Saved 400, got Rs 500
For saving some 400 lives on the fateful night of the 26/11 terror attacks, Bablu Kumar Deepak, a railway announcer at the out-station train section of CST, was awarded an amount so meager that he even does not want to talk about it, reports Naziya Alvi.mumbai Updated: Nov 21, 2009 00:51 IST
For saving some 400 lives on the fateful night of the 26/11 terror attacks, Bablu Kumar Deepak, a railway announcer at the out-station train section of Chhatrapati Shivaji Terminus (CST), was awarded an amount so meager that he even does not want to talk about it.
“I did my job. I feel satisfied,” said the 33-year-old railway employee from Bihar as he sat in the announcement room beside Vishnu Datta Ram Zende, who received Rs 10 lakh for the same act. “I wish his (Deepak’s) act was recognised in a better way,” said Zende, who shot to fame for making the prompt announcements.
Deepak was awarded Rs 500 and a certificate on May 7 this year, almost five months after the attack. However, even this recognition did not come easily. Deepak wrote two letters to the authorities dated December 17, 2008, and April 12, 2009, seeking some recognition.
As per the letters, he was on duty on the night of the incident and was sitting alone in the announcement room situated barely a few metres away from the spot where the first grenade was thrown by the two terrorists. Indrani Express from Pune had just arrived on platform number 13 and Deepak was making a general announcement of its arrival. “At around 9.50 pm I heard the grenade blast and then bullet shots. I immediately informed the passengers about the terrorist attack and asked them to run towards the back,” he said.
Deepak then called his colleagues, the other two announcers Vishwas Bhatt and Zende to inform them about the attack. Zende, who was posted on the local line section, had already started making announcements to alert local passengers.
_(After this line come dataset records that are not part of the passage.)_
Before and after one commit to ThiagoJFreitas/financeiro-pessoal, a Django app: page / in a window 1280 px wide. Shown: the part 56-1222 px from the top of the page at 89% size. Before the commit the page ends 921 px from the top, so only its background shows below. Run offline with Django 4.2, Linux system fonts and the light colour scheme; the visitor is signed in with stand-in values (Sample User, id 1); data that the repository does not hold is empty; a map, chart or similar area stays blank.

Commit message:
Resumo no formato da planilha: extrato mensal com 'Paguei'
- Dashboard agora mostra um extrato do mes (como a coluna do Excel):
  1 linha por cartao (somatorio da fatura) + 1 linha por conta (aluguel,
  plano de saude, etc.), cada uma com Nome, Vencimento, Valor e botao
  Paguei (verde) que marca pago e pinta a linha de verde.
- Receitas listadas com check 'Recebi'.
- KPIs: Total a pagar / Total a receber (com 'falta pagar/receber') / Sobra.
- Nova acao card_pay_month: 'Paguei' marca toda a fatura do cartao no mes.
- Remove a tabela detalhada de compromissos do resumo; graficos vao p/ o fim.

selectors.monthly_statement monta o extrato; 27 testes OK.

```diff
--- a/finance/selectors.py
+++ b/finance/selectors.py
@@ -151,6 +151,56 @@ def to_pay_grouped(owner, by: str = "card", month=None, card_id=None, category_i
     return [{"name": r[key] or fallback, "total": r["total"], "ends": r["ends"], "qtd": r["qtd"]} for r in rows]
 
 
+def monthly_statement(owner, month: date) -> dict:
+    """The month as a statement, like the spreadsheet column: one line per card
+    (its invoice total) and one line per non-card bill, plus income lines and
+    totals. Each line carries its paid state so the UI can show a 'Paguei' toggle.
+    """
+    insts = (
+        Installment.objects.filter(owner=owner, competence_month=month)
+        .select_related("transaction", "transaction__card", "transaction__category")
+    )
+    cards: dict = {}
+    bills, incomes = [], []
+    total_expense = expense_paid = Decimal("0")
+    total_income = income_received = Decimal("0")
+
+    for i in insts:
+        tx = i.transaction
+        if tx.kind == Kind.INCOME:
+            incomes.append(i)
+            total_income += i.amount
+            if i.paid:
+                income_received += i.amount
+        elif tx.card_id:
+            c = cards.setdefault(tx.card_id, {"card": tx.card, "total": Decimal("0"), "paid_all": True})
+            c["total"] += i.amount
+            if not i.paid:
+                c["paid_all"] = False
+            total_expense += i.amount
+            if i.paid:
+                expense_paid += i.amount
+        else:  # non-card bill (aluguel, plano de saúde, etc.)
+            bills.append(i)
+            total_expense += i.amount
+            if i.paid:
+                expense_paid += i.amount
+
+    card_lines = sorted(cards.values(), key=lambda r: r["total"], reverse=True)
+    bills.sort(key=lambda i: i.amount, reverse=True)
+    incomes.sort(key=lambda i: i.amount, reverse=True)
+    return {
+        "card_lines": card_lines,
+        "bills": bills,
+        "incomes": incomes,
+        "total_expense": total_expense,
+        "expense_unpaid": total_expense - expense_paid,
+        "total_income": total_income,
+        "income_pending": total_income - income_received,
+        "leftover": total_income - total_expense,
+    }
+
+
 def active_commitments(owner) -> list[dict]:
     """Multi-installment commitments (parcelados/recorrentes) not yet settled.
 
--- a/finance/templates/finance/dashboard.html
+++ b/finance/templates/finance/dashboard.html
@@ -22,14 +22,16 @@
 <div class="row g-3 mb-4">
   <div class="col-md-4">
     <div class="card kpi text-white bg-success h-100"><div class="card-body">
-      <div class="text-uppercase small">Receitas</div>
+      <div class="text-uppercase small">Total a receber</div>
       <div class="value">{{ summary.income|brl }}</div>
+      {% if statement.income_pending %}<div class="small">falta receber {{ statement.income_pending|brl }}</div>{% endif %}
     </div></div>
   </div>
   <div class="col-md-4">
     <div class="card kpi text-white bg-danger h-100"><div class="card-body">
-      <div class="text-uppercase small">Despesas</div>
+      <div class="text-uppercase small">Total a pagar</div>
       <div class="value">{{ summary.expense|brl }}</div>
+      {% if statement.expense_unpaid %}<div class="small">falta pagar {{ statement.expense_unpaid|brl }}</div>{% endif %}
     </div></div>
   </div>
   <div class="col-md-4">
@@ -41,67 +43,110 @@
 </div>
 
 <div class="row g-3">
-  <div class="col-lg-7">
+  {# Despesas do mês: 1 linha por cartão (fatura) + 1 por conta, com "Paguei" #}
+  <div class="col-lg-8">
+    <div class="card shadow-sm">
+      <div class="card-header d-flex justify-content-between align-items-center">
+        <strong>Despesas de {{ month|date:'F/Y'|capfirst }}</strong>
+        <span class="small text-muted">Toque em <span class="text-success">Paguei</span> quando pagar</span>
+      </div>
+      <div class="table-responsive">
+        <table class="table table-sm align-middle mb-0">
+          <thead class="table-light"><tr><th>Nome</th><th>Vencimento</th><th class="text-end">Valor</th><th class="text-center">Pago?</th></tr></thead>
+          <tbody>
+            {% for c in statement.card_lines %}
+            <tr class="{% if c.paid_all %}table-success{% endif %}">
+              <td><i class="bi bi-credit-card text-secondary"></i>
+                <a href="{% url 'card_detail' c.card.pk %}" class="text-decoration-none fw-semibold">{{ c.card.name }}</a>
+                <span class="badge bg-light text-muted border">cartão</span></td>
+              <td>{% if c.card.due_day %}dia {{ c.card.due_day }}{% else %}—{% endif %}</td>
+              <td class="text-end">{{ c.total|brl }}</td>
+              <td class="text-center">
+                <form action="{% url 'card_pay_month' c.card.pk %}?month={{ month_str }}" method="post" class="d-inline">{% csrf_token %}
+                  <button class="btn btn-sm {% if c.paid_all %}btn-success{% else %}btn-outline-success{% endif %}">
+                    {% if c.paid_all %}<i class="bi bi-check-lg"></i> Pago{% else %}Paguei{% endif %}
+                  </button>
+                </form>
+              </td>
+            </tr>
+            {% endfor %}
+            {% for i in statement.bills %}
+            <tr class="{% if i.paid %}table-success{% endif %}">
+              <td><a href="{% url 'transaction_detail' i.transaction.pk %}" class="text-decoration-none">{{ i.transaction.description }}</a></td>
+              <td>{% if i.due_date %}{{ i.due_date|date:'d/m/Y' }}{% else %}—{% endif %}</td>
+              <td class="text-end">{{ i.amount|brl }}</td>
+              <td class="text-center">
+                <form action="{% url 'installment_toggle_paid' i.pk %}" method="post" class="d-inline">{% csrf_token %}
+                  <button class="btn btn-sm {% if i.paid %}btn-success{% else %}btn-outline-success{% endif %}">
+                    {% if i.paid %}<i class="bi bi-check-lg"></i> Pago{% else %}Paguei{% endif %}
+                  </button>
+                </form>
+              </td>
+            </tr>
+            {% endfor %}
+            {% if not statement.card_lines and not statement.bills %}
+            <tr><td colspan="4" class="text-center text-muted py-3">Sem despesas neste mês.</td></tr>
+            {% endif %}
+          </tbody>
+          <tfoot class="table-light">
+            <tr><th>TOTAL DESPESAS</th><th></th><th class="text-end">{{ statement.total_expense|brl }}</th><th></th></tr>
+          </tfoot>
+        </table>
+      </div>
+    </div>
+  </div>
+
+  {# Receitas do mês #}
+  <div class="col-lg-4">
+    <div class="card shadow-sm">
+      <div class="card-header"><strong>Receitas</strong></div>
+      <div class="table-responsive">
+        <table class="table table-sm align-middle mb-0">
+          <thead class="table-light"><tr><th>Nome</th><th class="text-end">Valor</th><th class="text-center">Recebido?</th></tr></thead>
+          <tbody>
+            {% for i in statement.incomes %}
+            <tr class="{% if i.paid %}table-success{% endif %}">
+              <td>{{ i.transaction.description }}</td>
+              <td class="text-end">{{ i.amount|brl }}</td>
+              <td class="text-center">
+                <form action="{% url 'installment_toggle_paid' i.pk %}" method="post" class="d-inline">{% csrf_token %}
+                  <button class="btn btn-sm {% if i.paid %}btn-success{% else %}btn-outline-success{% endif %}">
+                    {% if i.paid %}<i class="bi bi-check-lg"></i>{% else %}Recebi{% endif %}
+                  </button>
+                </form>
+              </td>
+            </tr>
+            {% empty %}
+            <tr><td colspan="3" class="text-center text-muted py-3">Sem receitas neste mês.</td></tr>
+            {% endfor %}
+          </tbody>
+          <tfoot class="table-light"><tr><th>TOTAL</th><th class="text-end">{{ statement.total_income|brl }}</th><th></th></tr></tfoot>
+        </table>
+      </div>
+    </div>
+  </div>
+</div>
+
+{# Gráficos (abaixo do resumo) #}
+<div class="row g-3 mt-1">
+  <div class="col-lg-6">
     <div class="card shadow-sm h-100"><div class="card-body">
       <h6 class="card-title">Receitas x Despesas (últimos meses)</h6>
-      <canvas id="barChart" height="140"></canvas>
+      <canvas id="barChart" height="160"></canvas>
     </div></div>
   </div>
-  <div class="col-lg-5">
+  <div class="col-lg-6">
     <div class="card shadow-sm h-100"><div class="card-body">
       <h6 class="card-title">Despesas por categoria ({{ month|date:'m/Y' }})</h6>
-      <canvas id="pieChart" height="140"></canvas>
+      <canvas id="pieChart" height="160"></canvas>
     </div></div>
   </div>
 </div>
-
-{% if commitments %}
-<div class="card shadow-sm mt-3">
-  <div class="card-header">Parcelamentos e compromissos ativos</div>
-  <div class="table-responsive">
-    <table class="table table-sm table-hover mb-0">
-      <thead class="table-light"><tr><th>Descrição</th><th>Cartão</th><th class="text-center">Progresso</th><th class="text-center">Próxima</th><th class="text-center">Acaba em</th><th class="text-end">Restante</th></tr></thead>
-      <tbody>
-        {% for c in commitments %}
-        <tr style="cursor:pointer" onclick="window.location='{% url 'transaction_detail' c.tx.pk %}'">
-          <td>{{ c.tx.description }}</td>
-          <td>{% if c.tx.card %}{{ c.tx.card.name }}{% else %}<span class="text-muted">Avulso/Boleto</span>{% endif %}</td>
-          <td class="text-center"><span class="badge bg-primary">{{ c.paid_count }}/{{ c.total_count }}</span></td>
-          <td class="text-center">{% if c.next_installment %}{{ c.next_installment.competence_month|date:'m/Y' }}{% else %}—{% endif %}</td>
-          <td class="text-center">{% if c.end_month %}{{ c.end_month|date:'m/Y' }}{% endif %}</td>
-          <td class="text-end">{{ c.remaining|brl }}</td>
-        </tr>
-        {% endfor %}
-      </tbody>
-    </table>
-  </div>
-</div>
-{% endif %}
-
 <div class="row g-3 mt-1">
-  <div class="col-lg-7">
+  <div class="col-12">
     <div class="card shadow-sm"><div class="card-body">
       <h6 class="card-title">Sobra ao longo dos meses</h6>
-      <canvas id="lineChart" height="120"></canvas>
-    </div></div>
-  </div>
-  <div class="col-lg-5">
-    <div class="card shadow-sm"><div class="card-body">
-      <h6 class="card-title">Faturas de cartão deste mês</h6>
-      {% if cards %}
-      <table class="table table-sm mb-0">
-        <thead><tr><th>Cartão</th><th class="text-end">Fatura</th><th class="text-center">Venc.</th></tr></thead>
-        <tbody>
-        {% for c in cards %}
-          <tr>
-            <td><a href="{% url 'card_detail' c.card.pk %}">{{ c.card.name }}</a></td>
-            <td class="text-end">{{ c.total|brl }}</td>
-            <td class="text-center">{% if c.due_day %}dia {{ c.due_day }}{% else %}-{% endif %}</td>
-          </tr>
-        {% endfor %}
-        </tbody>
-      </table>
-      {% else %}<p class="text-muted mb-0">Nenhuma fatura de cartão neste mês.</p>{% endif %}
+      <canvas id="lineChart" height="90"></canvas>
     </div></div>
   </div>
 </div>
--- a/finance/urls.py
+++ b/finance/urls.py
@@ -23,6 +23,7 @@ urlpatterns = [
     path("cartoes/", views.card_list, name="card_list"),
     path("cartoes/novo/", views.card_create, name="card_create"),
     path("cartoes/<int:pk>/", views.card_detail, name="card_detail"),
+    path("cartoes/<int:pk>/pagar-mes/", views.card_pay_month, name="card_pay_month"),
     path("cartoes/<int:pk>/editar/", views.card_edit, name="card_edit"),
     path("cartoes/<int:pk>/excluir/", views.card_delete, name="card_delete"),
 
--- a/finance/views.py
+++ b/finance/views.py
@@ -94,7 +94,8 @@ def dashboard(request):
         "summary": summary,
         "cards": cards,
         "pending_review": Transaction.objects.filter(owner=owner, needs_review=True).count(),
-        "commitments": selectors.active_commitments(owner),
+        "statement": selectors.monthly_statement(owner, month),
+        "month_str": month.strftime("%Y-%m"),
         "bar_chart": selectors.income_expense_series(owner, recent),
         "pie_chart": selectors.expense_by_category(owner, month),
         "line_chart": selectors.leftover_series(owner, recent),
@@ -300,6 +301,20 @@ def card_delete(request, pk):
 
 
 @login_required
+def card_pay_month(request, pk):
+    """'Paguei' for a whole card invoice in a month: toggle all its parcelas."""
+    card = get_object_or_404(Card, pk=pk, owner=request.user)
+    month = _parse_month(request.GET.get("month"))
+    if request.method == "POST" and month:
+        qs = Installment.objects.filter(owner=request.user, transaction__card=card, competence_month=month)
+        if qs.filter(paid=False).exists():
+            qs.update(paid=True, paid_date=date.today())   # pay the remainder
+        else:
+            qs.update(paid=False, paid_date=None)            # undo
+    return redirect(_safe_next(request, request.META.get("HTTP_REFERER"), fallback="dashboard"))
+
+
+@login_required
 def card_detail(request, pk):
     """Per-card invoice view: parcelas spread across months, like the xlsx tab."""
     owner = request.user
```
A few minutes later Deepak saw Kasab standing right below his cabin (a glass cabin situated on the first floor). He was loading his gun. “I immediately ran and bolted the door. Then I switched off the lights and hid under the table,” he added.
In the letters Deepak claimed his prompt act saved lives of about 400 passengers on the station’s inter-state terminal.